Exercise aim. Would you mind restating all of the records word for word, skipping the pictures?
── Source information
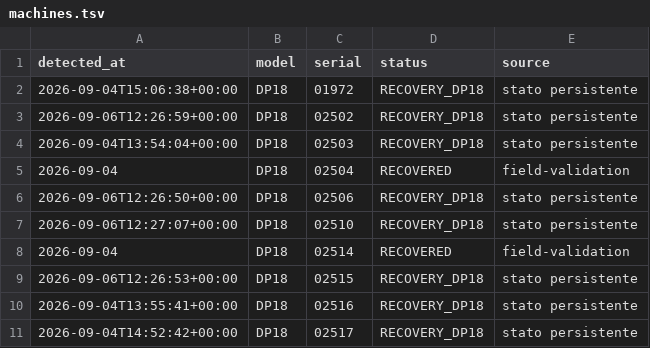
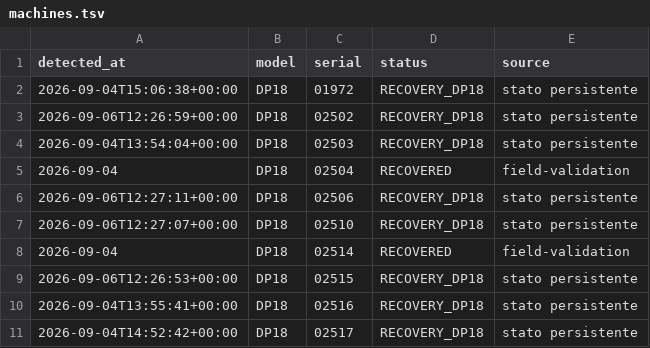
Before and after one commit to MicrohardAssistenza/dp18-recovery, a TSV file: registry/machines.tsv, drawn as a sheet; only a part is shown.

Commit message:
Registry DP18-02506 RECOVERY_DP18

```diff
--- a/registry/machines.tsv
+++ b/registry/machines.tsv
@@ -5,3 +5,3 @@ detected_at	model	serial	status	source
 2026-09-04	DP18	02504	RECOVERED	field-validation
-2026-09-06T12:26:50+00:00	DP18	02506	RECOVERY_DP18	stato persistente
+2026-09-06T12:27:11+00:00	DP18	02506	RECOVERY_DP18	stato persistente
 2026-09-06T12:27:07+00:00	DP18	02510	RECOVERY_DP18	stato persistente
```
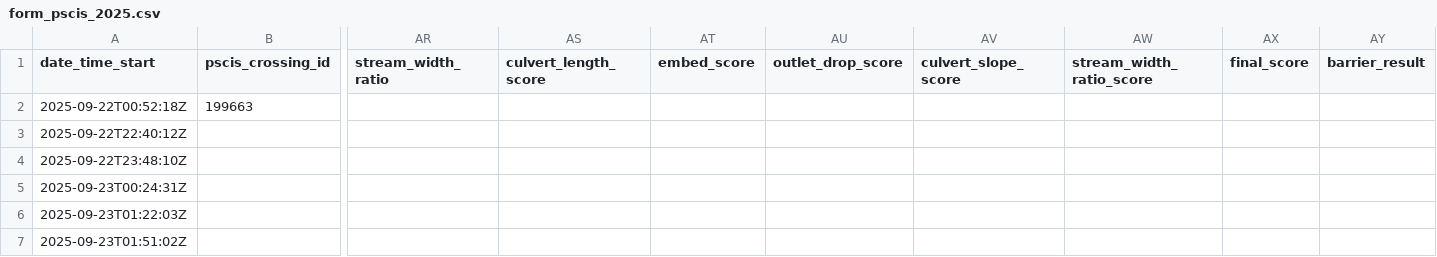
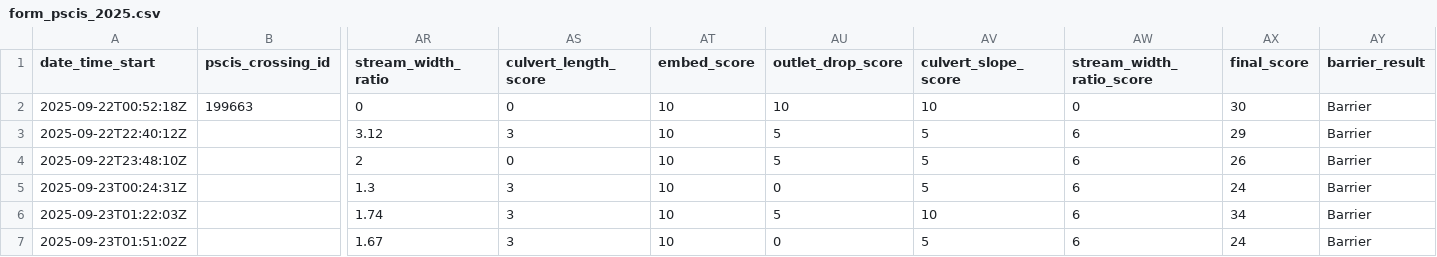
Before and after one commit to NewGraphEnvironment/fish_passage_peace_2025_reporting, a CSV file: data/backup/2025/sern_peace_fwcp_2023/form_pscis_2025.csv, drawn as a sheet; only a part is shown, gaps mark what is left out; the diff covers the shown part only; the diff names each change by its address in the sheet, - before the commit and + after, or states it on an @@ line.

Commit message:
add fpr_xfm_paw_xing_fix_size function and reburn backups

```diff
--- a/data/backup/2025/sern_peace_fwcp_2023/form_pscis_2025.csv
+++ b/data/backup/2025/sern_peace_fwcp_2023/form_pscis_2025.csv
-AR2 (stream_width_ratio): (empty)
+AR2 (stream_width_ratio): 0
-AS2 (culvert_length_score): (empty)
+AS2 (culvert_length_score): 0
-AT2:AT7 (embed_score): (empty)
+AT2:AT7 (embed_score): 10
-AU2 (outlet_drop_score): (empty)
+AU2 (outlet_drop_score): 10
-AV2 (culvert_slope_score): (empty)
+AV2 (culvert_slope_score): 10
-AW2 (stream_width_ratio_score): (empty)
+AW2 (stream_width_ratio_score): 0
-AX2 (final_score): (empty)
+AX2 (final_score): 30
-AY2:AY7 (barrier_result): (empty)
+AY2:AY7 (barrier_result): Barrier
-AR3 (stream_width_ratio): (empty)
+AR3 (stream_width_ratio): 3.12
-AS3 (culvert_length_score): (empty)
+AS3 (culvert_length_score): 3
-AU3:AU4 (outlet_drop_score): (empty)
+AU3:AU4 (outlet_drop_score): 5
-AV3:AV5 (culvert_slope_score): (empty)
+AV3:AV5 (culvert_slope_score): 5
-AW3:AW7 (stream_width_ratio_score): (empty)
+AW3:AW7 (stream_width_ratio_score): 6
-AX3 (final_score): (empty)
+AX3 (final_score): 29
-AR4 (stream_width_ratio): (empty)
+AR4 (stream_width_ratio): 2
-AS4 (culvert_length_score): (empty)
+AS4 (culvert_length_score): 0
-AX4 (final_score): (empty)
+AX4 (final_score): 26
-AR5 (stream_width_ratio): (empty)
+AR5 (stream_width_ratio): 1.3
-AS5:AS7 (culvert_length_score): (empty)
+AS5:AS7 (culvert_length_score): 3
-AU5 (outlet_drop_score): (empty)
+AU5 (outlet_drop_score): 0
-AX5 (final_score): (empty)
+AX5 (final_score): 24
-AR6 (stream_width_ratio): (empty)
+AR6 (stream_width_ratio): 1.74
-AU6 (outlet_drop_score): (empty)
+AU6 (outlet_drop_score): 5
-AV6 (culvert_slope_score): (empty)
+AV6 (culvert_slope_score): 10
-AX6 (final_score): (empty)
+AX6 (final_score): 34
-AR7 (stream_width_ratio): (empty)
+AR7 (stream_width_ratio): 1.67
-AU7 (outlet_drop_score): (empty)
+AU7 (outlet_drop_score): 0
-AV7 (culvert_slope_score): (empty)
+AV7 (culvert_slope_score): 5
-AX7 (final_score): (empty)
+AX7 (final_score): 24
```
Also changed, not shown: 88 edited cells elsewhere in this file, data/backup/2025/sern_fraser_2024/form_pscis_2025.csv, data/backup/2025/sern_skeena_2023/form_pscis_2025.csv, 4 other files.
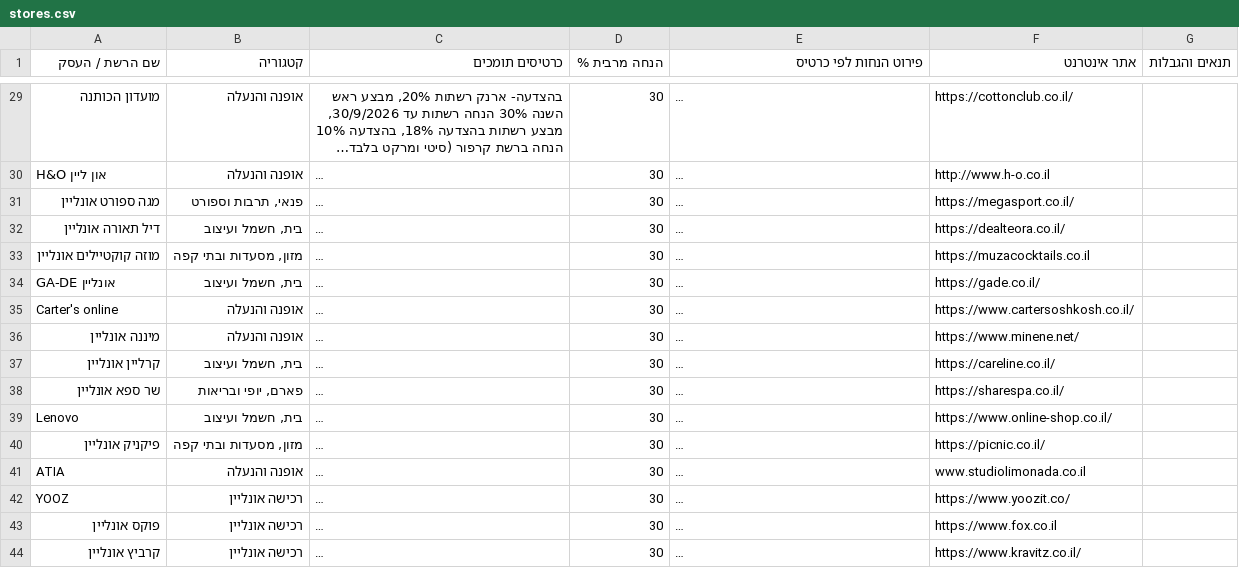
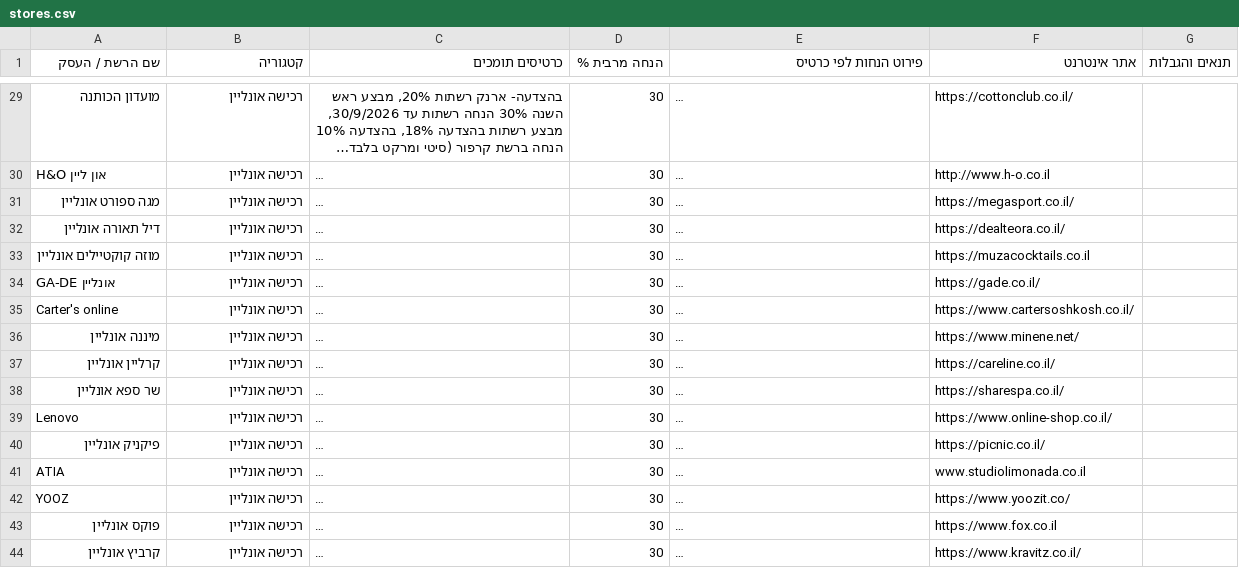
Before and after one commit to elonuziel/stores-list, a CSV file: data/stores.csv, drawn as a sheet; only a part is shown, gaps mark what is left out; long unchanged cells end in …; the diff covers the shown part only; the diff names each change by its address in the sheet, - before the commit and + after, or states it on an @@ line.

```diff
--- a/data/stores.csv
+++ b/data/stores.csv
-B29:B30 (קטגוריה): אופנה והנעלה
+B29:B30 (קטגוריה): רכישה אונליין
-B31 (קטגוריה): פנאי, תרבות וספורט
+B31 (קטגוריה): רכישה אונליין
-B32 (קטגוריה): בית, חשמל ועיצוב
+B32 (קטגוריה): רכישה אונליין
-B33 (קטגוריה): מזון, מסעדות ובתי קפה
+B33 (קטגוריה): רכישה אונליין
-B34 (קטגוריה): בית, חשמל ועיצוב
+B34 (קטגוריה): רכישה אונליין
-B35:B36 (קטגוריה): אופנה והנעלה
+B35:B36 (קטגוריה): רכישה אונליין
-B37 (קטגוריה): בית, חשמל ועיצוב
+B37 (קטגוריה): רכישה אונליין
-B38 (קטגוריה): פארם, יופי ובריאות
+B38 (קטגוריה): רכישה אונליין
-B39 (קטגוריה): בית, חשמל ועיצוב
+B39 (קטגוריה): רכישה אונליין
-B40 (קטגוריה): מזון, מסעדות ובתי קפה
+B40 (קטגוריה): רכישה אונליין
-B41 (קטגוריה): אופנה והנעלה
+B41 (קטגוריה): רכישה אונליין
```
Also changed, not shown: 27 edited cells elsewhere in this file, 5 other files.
────
Answer space.
Before and after one commit to MicrohardAssistenza/dp18-recovery, a TSV file: registry/machines.tsv, drawn as a sheet; only a part is shown.

Commit message:
Registry DP18-02506 RECOVERY_DP18

```diff
--- a/registry/machines.tsv
+++ b/registry/machines.tsv
@@ -5,3 +5,3 @@ detected_at	model	serial	status	source
 2026-09-04	DP18	02504	RECOVERED	field-validation
-2026-09-06T12:26:50+00:00	DP18	02506	RECOVERY_DP18	stato persistente
+2026-09-06T12:27:11+00:00	DP18	02506	RECOVERY_DP18	stato persistente
 2026-09-06T12:27:07+00:00	DP18	02510	RECOVERY_DP18	stato persistente
```
Before and after one commit to NewGraphEnvironment/fish_passage_peace_2025_reporting, a CSV file: data/backup/2025/sern_peace_fwcp_2023/form_pscis_2025.csv, drawn as a sheet; only a part is shown, gaps mark what is left out; the diff covers the shown part only; the diff names each change by its address in the sheet, - before the commit and + after, or states it on an @@ line.

Commit message:
add fpr_xfm_paw_xing_fix_size function and reburn backups

```diff
--- a/data/backup/2025/sern_peace_fwcp_2023/form_pscis_2025.csv
+++ b/data/backup/2025/sern_peace_fwcp_2023/form_pscis_2025.csv
-AR2 (stream_width_ratio): (empty)
+AR2 (stream_width_ratio): 0
-AS2 (culvert_length_score): (empty)
+AS2 (culvert_length_score): 0
-AT2:AT7 (embed_score): (empty)
+AT2:AT7 (embed_score): 10
-AU2 (outlet_drop_score): (empty)
+AU2 (outlet_drop_score): 10
-AV2 (culvert_slope_score): (empty)
+AV2 (culvert_slope_score): 10
-AW2 (stream_width_ratio_score): (empty)
+AW2 (stream_width_ratio_score): 0
-AX2 (final_score): (empty)
+AX2 (final_score): 30
-AY2:AY7 (barrier_result): (empty)
+AY2:AY7 (barrier_result): Barrier
-AR3 (stream_width_ratio): (empty)
+AR3 (stream_width_ratio): 3.12
-AS3 (culvert_length_score): (empty)
+AS3 (culvert_length_score): 3
-AU3:AU4 (outlet_drop_score): (empty)
+AU3:AU4 (outlet_drop_score): 5
-AV3:AV5 (culvert_slope_score): (empty)
+AV3:AV5 (culvert_slope_score): 5
-AW3:AW7 (stream_width_ratio_score): (empty)
+AW3:AW7 (stream_width_ratio_score): 6
-AX3 (final_score): (empty)
+AX3 (final_score): 29
-AR4 (stream_width_ratio): (empty)
+AR4 (stream_width_ratio): 2
-AS4 (culvert_length_score): (empty)
+AS4 (culvert_length_score): 0
-AX4 (final_score): (empty)
+AX4 (final_score): 26
-AR5 (stream_width_ratio): (empty)
+AR5 (stream_width_ratio): 1.3
-AS5:AS7 (culvert_length_score): (empty)
+AS5:AS7 (culvert_length_score): 3
-AU5 (outlet_drop_score): (empty)
+AU5 (outlet_drop_score): 0
-AX5 (final_score): (empty)
+AX5 (final_score): 24
-AR6 (stream_width_ratio): (empty)
+AR6 (stream_width_ratio): 1.74
-AU6 (outlet_drop_score): (empty)
+AU6 (outlet_drop_score): 5
-AV6 (culvert_slope_score): (empty)
+AV6 (culvert_slope_score): 10
-AX6 (final_score): (empty)
+AX6 (final_score): 34
-AR7 (stream_width_ratio): (empty)
+AR7 (stream_width_ratio): 1.67
-AU7 (outlet_drop_score): (empty)
+AU7 (outlet_drop_score): 0
-AV7 (culvert_slope_score): (empty)
+AV7 (culvert_slope_score): 5
-AX7 (final_score): (empty)
+AX7 (final_score): 24
```
Also changed, not shown: 88 edited cells elsewhere in this file, data/backup/2025/sern_fraser_2024/form_pscis_2025.csv, data/backup/2025/sern_skeena_2023/form_pscis_2025.csv, 4 other files.
Before and after one commit to elonuziel/stores-list, a CSV file: data/stores.csv, drawn as a sheet; only a part is shown, gaps mark what is left out; long unchanged cells end in …; the diff covers the shown part only; the diff names each change by its address in the sheet, - before the commit and + after, or states it on an @@ line.

```diff
--- a/data/stores.csv
+++ b/data/stores.csv
-B29:B30 (קטגוריה): אופנה והנעלה
+B29:B30 (קטגוריה): רכישה אונליין
-B31 (קטגוריה): פנאי, תרבות וספורט
+B31 (קטגוריה): רכישה אונליין
-B32 (קטגוריה): בית, חשמל ועיצוב
+B32 (קטגוריה): רכישה אונליין
-B33 (קטגוריה): מזון, מסעדות ובתי קפה
+B33 (קטגוריה): רכישה אונליין
-B34 (קטגוריה): בית, חשמל ועיצוב
+B34 (קטגוריה): רכישה אונליין
-B35:B36 (קטגוריה): אופנה והנעלה
+B35:B36 (קטגוריה): רכישה אונליין
-B37 (קטגוריה): בית, חשמל ועיצוב
+B37 (קטגוריה): רכישה אונליין
-B38 (קטגוריה): פארם, יופי ובריאות
+B38 (קטגוריה): רכישה אונליין
-B39 (קטגוריה): בית, חשמל ועיצוב
+B39 (קטגוריה): רכישה אונליין
-B40 (קטגוריה): מזון, מסעדות ובתי קפה
+B40 (קטגוריה): רכישה אונליין
-B41 (קטגוריה): אופנה והנעלה
+B41 (קטגוריה): רכישה אונליין
```
Also changed, not shown: 27 edited cells elsewhere in this file, 5 other files.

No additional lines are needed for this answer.